►

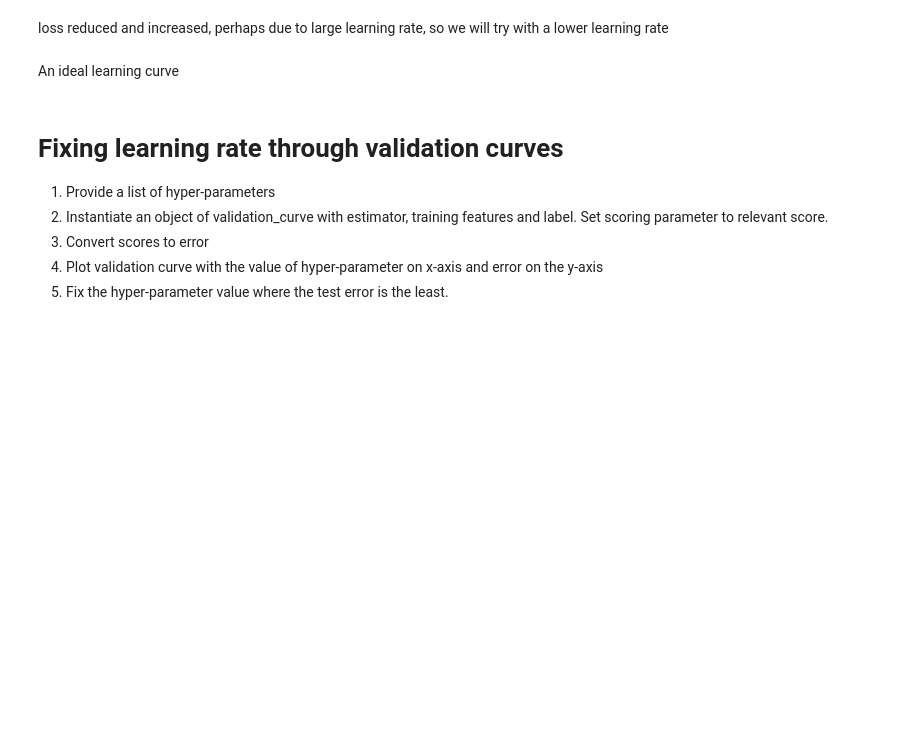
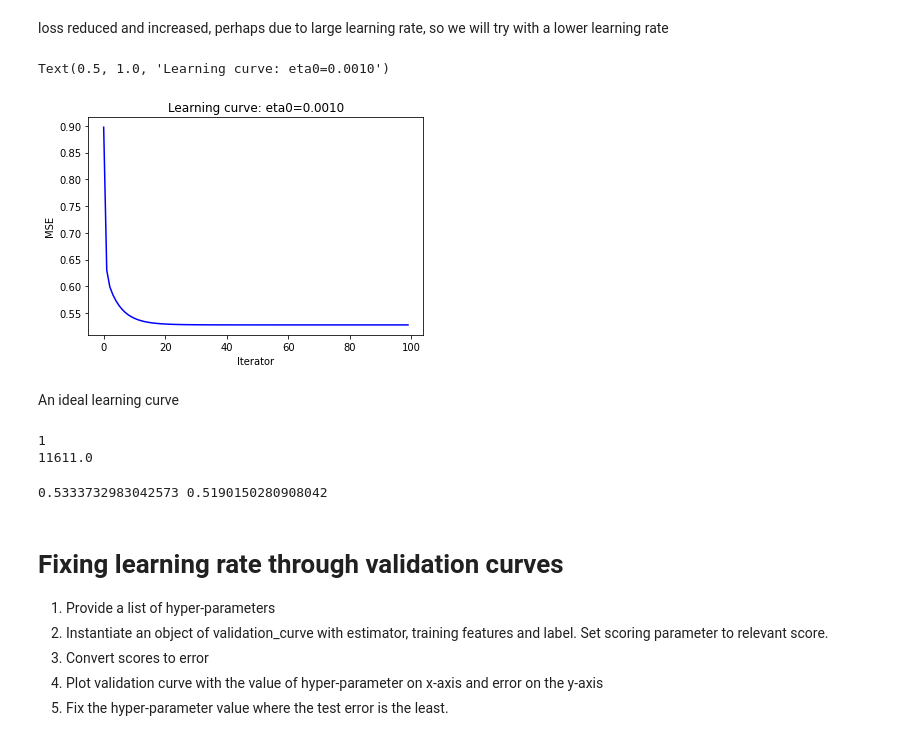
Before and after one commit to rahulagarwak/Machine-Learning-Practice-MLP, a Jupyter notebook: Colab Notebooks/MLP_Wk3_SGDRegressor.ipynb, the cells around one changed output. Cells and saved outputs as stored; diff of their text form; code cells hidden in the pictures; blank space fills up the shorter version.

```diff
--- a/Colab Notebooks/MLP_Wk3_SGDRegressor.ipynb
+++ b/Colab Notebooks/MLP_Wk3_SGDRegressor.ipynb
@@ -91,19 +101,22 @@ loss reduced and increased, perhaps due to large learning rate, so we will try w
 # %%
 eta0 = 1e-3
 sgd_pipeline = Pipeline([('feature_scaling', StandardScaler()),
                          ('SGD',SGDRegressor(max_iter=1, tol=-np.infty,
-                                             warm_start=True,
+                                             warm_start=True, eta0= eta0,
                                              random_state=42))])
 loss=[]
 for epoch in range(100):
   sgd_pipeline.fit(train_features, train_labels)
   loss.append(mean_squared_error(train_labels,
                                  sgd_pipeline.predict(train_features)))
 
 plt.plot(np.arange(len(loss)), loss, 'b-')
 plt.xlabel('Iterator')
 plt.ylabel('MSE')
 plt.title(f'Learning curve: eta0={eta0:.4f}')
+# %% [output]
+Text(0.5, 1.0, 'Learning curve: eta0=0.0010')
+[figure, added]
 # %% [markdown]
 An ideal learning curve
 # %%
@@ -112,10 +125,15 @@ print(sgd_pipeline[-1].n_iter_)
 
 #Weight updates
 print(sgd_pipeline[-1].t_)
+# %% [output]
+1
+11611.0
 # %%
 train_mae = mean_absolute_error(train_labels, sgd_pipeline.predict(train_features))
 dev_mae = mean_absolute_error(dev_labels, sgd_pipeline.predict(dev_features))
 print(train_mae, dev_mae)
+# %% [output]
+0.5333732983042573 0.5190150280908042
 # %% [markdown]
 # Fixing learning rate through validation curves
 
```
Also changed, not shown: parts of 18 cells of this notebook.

◄
►

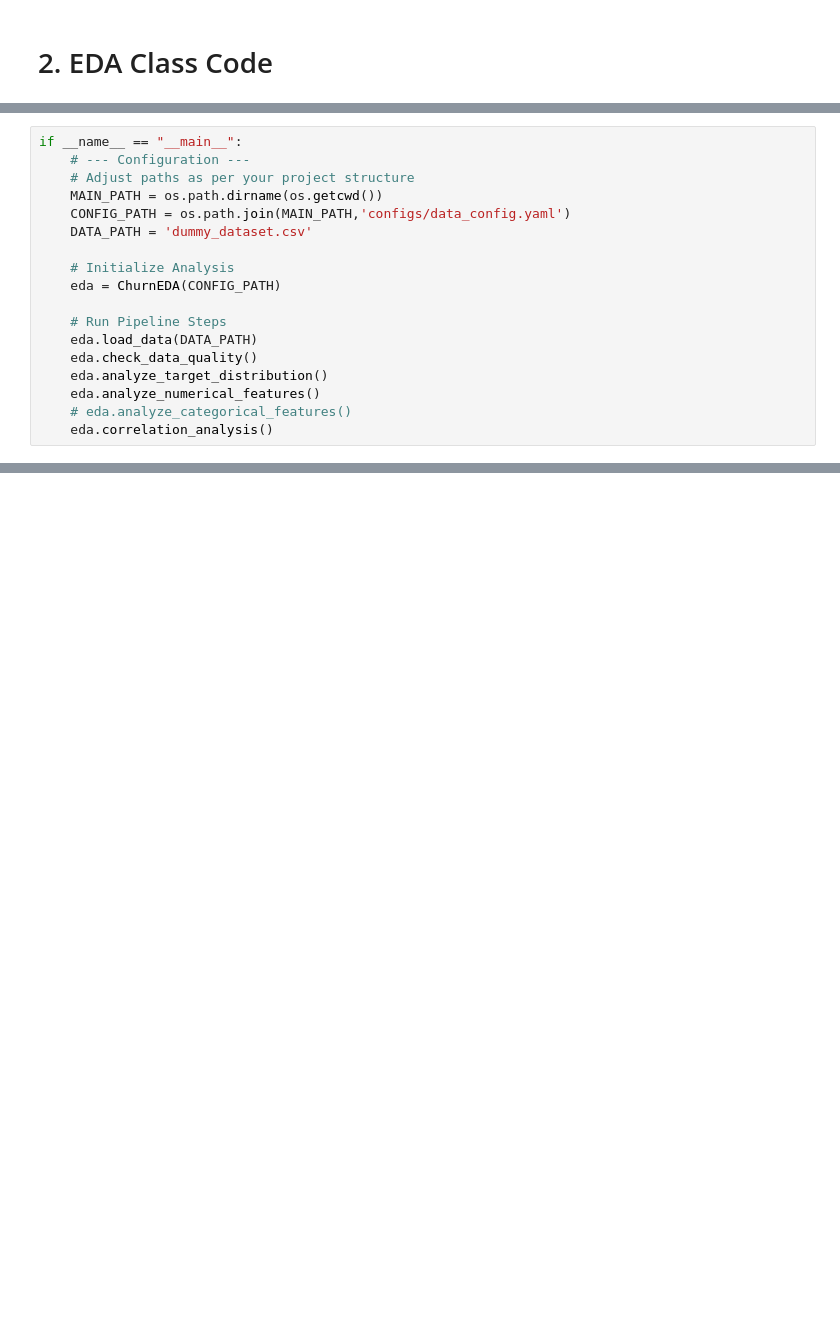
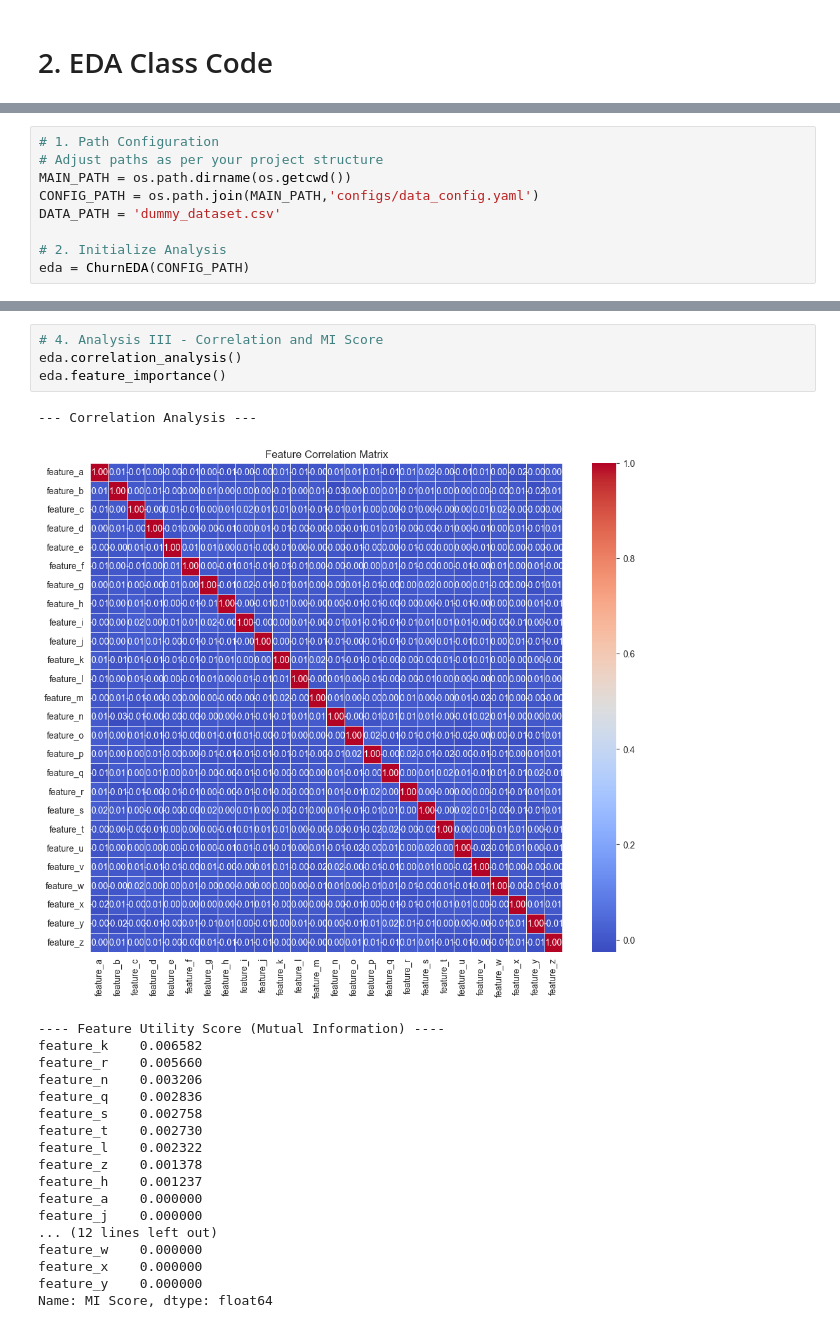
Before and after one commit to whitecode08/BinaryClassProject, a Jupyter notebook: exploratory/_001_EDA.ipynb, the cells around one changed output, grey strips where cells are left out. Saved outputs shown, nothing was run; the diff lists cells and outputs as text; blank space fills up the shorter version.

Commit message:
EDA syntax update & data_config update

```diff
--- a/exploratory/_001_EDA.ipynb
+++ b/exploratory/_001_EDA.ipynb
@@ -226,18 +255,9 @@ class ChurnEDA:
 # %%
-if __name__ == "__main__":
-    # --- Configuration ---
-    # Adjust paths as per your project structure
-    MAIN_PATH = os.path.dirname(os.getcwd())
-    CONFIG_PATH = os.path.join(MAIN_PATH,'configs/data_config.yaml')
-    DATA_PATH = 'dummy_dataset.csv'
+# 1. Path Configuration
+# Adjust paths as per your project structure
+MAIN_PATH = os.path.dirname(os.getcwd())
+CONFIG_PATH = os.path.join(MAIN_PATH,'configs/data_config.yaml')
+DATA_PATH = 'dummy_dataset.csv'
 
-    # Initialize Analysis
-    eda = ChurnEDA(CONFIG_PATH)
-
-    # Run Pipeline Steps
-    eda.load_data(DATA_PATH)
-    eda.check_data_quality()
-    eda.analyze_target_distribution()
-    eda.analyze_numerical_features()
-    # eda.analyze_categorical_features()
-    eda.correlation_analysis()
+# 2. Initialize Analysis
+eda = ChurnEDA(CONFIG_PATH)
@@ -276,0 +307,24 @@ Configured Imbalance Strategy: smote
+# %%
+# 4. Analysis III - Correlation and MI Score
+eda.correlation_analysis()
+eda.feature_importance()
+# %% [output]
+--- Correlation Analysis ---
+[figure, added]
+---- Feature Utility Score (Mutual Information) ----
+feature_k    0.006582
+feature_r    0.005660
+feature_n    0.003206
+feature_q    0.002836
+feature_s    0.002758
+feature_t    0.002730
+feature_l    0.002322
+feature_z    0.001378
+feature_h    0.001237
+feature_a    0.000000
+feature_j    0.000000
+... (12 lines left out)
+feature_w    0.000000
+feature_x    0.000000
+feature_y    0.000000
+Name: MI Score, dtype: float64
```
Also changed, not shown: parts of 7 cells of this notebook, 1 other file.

◄

### INSTRUCTIONS FOR THE TASK:
Go through the data, and copy each line in which the word "ipynb" appears.

### COMPLETED EXERCISE:
Before and after one commit to rahulagarwak/Machine-Learning-Practice-MLP, a Jupyter notebook: Colab Notebooks/MLP_Wk3_SGDRegressor.ipynb, the cells around one changed output. Cells and saved outputs as stored; diff of their text form; code cells hidden in the pictures; blank space fills up the shorter version.
--- a/Colab Notebooks/MLP_Wk3_SGDRegressor.ipynb
+++ b/Colab Notebooks/MLP_Wk3_SGDRegressor.ipynb
Before and after one commit to whitecode08/BinaryClassProject, a Jupyter notebook: exploratory/_001_EDA.ipynb, the cells around one changed output, grey strips where cells are left out. Saved outputs shown, nothing was run; the diff lists cells and outputs as text; blank space fills up the shorter version.
--- a/exploratory/_001_EDA.ipynb
+++ b/exploratory/_001_EDA.ipynb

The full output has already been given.